Farmers were also significantly affected by The Great Depression. Even though they managed to survive other depressions, this one was the mother of them all. Before the onset of The Great Depression, most farmers were located at the Great Plains. This area was impacted so severely by drought and dust storms which were always terrible. This led to a phenomenon called the Dust Bowl. In addition to overgrazing, the farmers had to also deal with the effects of drought, thus substantially affecting the farmers. The farmers were even left without food and crops for their animals. The grass that their animals fed on had already dried up and disappeared over time. On the other hand, the loose dirt was blown away by wind, thus exposing the topsoil. Eventually, the farmers were left with no crops as the wind blew away everything in its path.
Small-Scale Farmers Disadvantaged
Unlike large-scale farmers, small-scale farmers were more disadvantaged. They had small pieces of land on which they had to work on to get something to eat. Most of these small-scale farmers requested for tractors from their respective governments and were then made to part with some amount of money to cater for them. The Great Depression greatly affected the farmers to the extent that they were unable to pay their debts. Also, they could also not fend for their families. Most of these farmers had also invested in the stock market and had savings in the banks. Since the stock market had collapsed, the banks and the farmers suffered also. Losing their investments and crops greatly affected how they related with one other and their contribution to the economy of the land. The state at large lost many laborers and this led to the deterioration of the economy of the nation.

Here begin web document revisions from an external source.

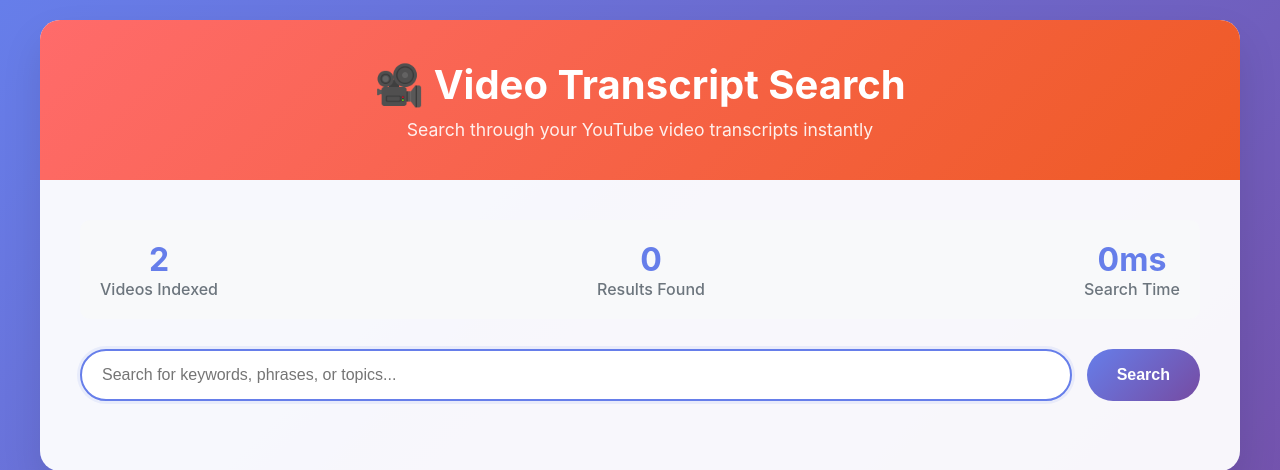
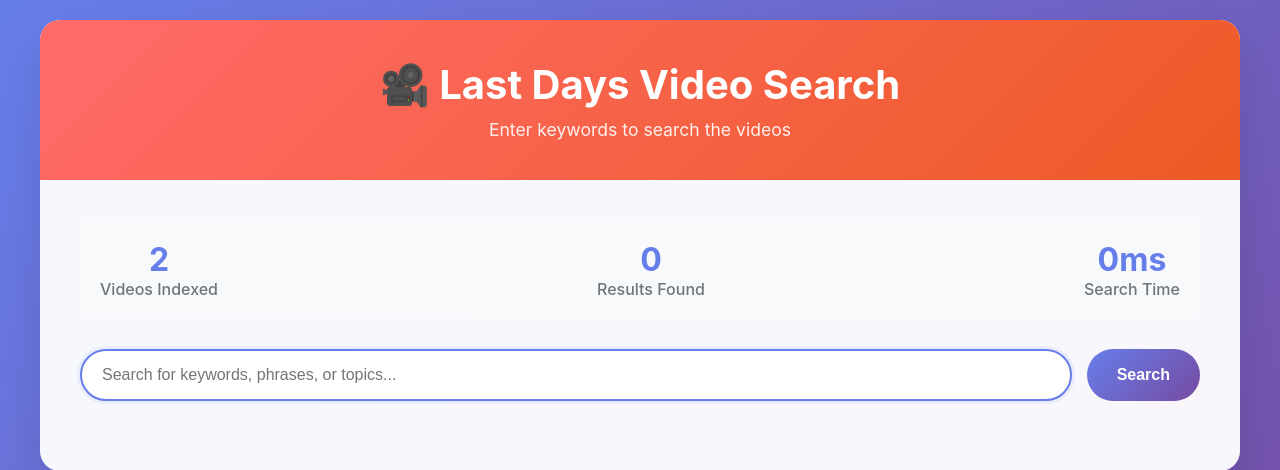
Before and after one commit to noweakness2000/video-transcript-search, a Flask app: page / in a window 1280 px wide. Shown: the top 470 px of the page. Run offline with Flask 3, Linux system fonts and the light colour scheme.

Commit message:
Update titles to Last Days Video Search

```diff
--- a/templates/index.html
+++ b/templates/index.html
@@ -3,7 +3,7 @@
 <head>
     <meta charset="UTF-8">
     <meta name="viewport" content="width=device-width, initial-scale=1.0">
-    <title>Video Transcript Search</title>
+    <title>Last Days Video Search</title>
     <style>
         * {
             margin: 0;
@@ -220,8 +220,8 @@
 <body>
     <div class="container">
         <div class="header">
-            <h1>🎥 Video Transcript Search</h1>
-            <p>Search through your YouTube video transcripts instantly</p>
+            <h1>🎥 Last Days Video Search</h1>
+            <p>Enter keywords to search the videos</p>
         </div>
 
         <div class="search-section">
```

The Great Depression led to many losing their jobs. These job losses significantly affected people's ability to put food on the table. While most families were forced to sell their homes and move into apartments, others were forced to move in together since the living standards were deteriorating as days went by. It was even complicated for people to divorce or separate (this was the period when the rate of separation and divorce reduced). Each person needed the other’s contribution, particularly when it came to paying the rent. As a result of ego, men who had already lost their jobs felt ashamed even to walk around town, and thus they were forced to stay at home. If it happened that all the wives and the children were working, the men felt that their status was being challenged. Even in this situation, the two categories mentioned above were forced to look for jobs. At some point, the women were even accused of taking the man’s place after getting a job. In the absence of steady income flow, it became much difficult for women to deal with matters concerning clothing, food and medical care (since at that time their main role was being housewives). Birthrates reduced as couples postponed conception until they could secure financial stability.
It was not easy to get jobs locally because the whole country had been adversely affected. Many people were all over looking for jobs. Many people could not afford luxurious commodities like cars, and therefore, very few vehicles were seen on the roads. Due to high maintenance costs, many vehicles were put on sale. The majority of teenagers were also highly impacted by the economic meltdown as they were the people who were seen on the roads up and down looking to get any kind of job.